Every record below must be returned word for word, with the pictures left out.

Revision tracking records
────────────────

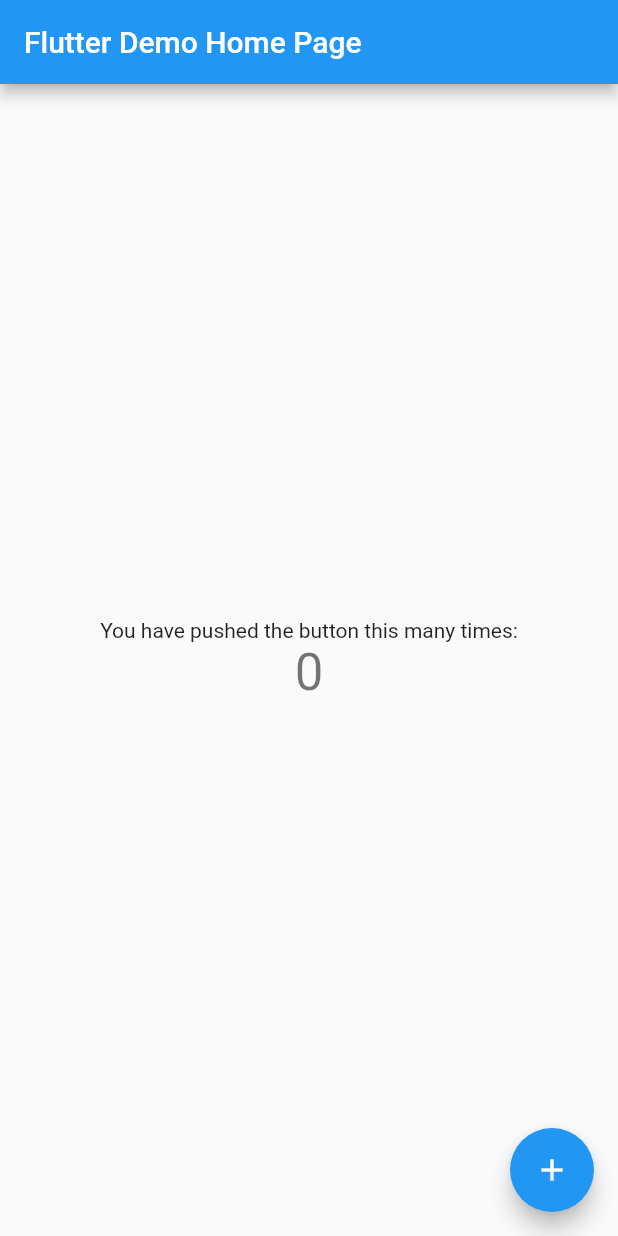
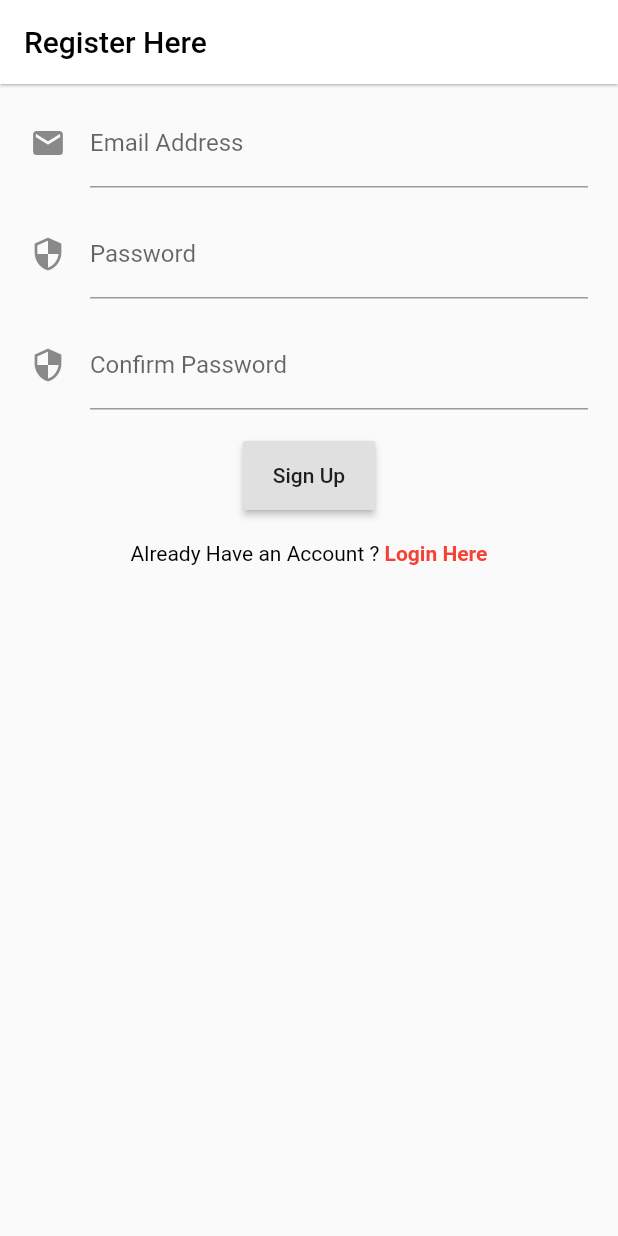
Before and after one commit to Mahekb/Quizzy, a Flutter app: the screen it shows after launch, on a phone screen of 412 x 824 dp. Run offline on Flutter 3.47's test engine with Material 2 defaults, Android fonts, the phone set to English and light mode, and no system bars.

Commit message:
sign up screen v1 done

```diff
--- a/lib/main.dart
+++ b/lib/main.dart
@@ -1,4 +1,5 @@
 import 'package:flutter/material.dart';
+import 'package:quizzy/screens/SignUpScreen.dart';
 
 void main() {
   runApp(MyApp());
@@ -11,18 +12,10 @@ class MyApp extends StatelessWidget {
     return MaterialApp(
       title: 'Flutter Demo',
       theme: ThemeData(
-        // This is the theme of your application.
-        //
-        // Try running your application with "flutter run". You'll see the
-        // application has a blue toolbar. Then, without quitting the app, try
-        // changing the primarySwatch below to Colors.green and then invoke
-        // "hot reload" (press "r" in the console where you ran "flutter run",
-        // or simply save your changes to "hot reload" in a Flutter IDE).
-        // Notice that the counter didn't reset back to zero; the application
-        // is not restarted.
         primarySwatch: Colors.blue,
       ),
-      home: MyHomePage(title: 'Flutter Demo Home Page'),
+      // home: MyHomePage(title: 'Flutter Demo Home Page'),
+      home: SignUpScreen(),
     );
   }
 }
--- /dev/null
+++ b/lib/screens/SignUpScreen.dart
@@ -0,0 +1,108 @@
+import 'package:flutter/gestures.dart';
+import 'package:flutter/material.dart';
+
+class SignUpScreen extends StatefulWidget {
+  SignUpScreen({Key key}) : super(key: key);
+
+  @override
+  _SignUpScreenState createState() => _SignUpScreenState();
+}
+
+class _SignUpScreenState extends State<SignUpScreen> {
+  final _formKey = GlobalKey<FormState>();
+  @override
+  Widget build(BuildContext context) {
+    return Scaffold(
+      appBar: AppBar(
+        backgroundColor: Colors.white,
+        title: Text(
+          "Register Here",
+          style: TextStyle(
+            color: Colors.black,
+          ),
+        ),
+        elevation: 0.7,
+      ),
+      body: Container(
+        padding: EdgeInsets.fromLTRB(20.0, 10.0, 20.0, 5.0),
+        child: Form(
+          key: _formKey,
+          child: Column(
+            children: [
+              TextFormField(
+                decoration: const InputDecoration(
+                  icon: Icon(Icons.email),
+                  labelText: 'Email Address',
+                ),
+                onSaved: (String value) {},
+                validator: (String value) {},
+              ),
+              SizedBox(
+                height: 15.0,
+              ),
+              TextFormField(
+                obscureText: true,
+                decoration: const InputDecoration(
+                  icon: Icon(Icons.security),
+                  labelText: 'Password',
+                ),
+                onSaved: (String value) {},
+                validator: (String value) {
+                  return null;
+                },
+              ),
+              SizedBox(
+                height: 15.0,
+              ),
+              TextFormField(
+                obscureText: true,
+                decoration: const InputDecoration(
+                  icon: Icon(Icons.security),
+                  labelText: 'Confirm Password',
+                ),
+                onSaved: (String value) {},
+                validator: (String value) {
+                  return null;
+                },
+              ),
+              SizedBox(
+                height: 20.0,
+              ),
+              RaisedButton(
+                padding: EdgeInsets.symmetric(horizontal: 20.0, vertical: 15.0),
+                onPressed: () => null,
+                child: Text(
+                  'Sign Up',
+                ),
+              ),
+              SizedBox(
+                height: 20.0,
+              ),
+              RichText(
+                text: TextSpan(
+                  text: 'Already Have an Account ? ',
+                  style: TextStyle(
+                    color: Colors.black,
+                  ),
+                  children: <TextSpan>[
+                    TextSpan(
+                      text: 'Login Here',
+                      style: TextStyle(
+                        fontWeight: FontWeight.bold,
+                        color: Colors.red,
+                      ),
+                      recognizer: TapGestureRecognizer()
+                        ..onTap = () {
+                          print("going to sign in screen");
+                        },
+                    ),
+                  ],
+                ),
+              ),
+            ],
+          ),
+        ),
+      ),
+    );
+  }
+}
```
Also changed, not shown: lib/screens/LoginScreen.dart (added).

────────────────

# Result for this task
Before and after one commit to Mahekb/Quizzy, a Flutter app: the screen it shows after launch, on a phone screen of 412 x 824 dp. Run offline on Flutter 3.47's test engine with Material 2 defaults, Android fonts, the phone set to English and light mode, and no system bars.

Commit message:
sign up screen v1 done

```diff
--- a/lib/main.dart
+++ b/lib/main.dart
@@ -1,4 +1,5 @@
 import 'package:flutter/material.dart';
+import 'package:quizzy/screens/SignUpScreen.dart';
 
 void main() {
   runApp(MyApp());
@@ -11,18 +12,10 @@ class MyApp extends StatelessWidget {
     return MaterialApp(
       title: 'Flutter Demo',
       theme: ThemeData(
-        // This is the theme of your application.
-        //
-        // Try running your application with "flutter run". You'll see the
-        // application has a blue toolbar. Then, without quitting the app, try
-        // changing the primarySwatch below to Colors.green and then invoke
-        // "hot reload" (press "r" in the console where you ran "flutter run",
-        // or simply save your changes to "hot reload" in a Flutter IDE).
-        // Notice that the counter didn't reset back to zero; the application
-        // is not restarted.
         primarySwatch: Colors.blue,
       ),
-      home: MyHomePage(title: 'Flutter Demo Home Page'),
+      // home: MyHomePage(title: 'Flutter Demo Home Page'),
+      home: SignUpScreen(),
     );
   }
 }
--- /dev/null
+++ b/lib/screens/SignUpScreen.dart
@@ -0,0 +1,108 @@
+import 'package:flutter/gestures.dart';
+import 'package:flutter/material.dart';
+
+class SignUpScreen extends StatefulWidget {
+  SignUpScreen({Key key}) : super(key: key);
+
+  @override
+  _SignUpScreenState createState() => _SignUpScreenState();
+}
+
+class _SignUpScreenState extends State<SignUpScreen> {
+  final _formKey = GlobalKey<FormState>();
+  @override
+  Widget build(BuildContext context) {
+    return Scaffold(
+      appBar: AppBar(
+        backgroundColor: Colors.white,
+        title: Text(
+          "Register Here",
+          style: TextStyle(
+            color: Colors.black,
+          ),
+        ),
+        elevation: 0.7,
+      ),
+      body: Container(
+        padding: EdgeInsets.fromLTRB(20.0, 10.0, 20.0, 5.0),
+        child: Form(
+          key: _formKey,
+          child: Column(
+            children: [
+              TextFormField(
+                decoration: const InputDecoration(
+                  icon: Icon(Icons.email),
+                  labelText: 'Email Address',
+                ),
+                onSaved: (String value) {},
+                validator: (String value) {},
+              ),
+              SizedBox(
+                height: 15.0,
+              ),
+              TextFormField(
+                obscureText: true,
+                decoration: const InputDecoration(
+                  icon: Icon(Icons.security),
+                  labelText: 'Password',
+                ),
+                onSaved: (String value) {},
+                validator: (String value) {
+                  return null;
+                },
+              ),
+              SizedBox(
+                height: 15.0,
+              ),
+              TextFormField(
+                obscureText: true,
+                decoration: const InputDecoration(
+                  icon: Icon(Icons.security),
+                  labelText: 'Confirm Password',
+                ),
+                onSaved: (String value) {},
+                validator: (String value) {
+                  return null;
+                },
+              ),
+              SizedBox(
+                height: 20.0,
+              ),
+              RaisedButton(
+                padding: EdgeInsets.symmetric(horizontal: 20.0, vertical: 15.0),
+                onPressed: () => null,
+                child: Text(
+                  'Sign Up',
+                ),
+              ),
+              SizedBox(
+                height: 20.0,
+              ),
+              RichText(
+                text: TextSpan(
+                  text: 'Already Have an Account ? ',
+                  style: TextStyle(
+                    color: Colors.black,
+                  ),
+                  children: <TextSpan>[
+                    TextSpan(
+                      text: 'Login Here',
+                      style: TextStyle(
+                        fontWeight: FontWeight.bold,
+                        color: Colors.red,
+                      ),
+                      recognizer: TapGestureRecognizer()
+                        ..onTap = () {
+                          print("going to sign in screen");
+                        },
+                    ),
+                  ],
+                ),
+              ),
+            ],
+          ),
+        ),
+      ),
+    );
+  }
+}
```
Also changed, not shown: lib/screens/LoginScreen.dart (added).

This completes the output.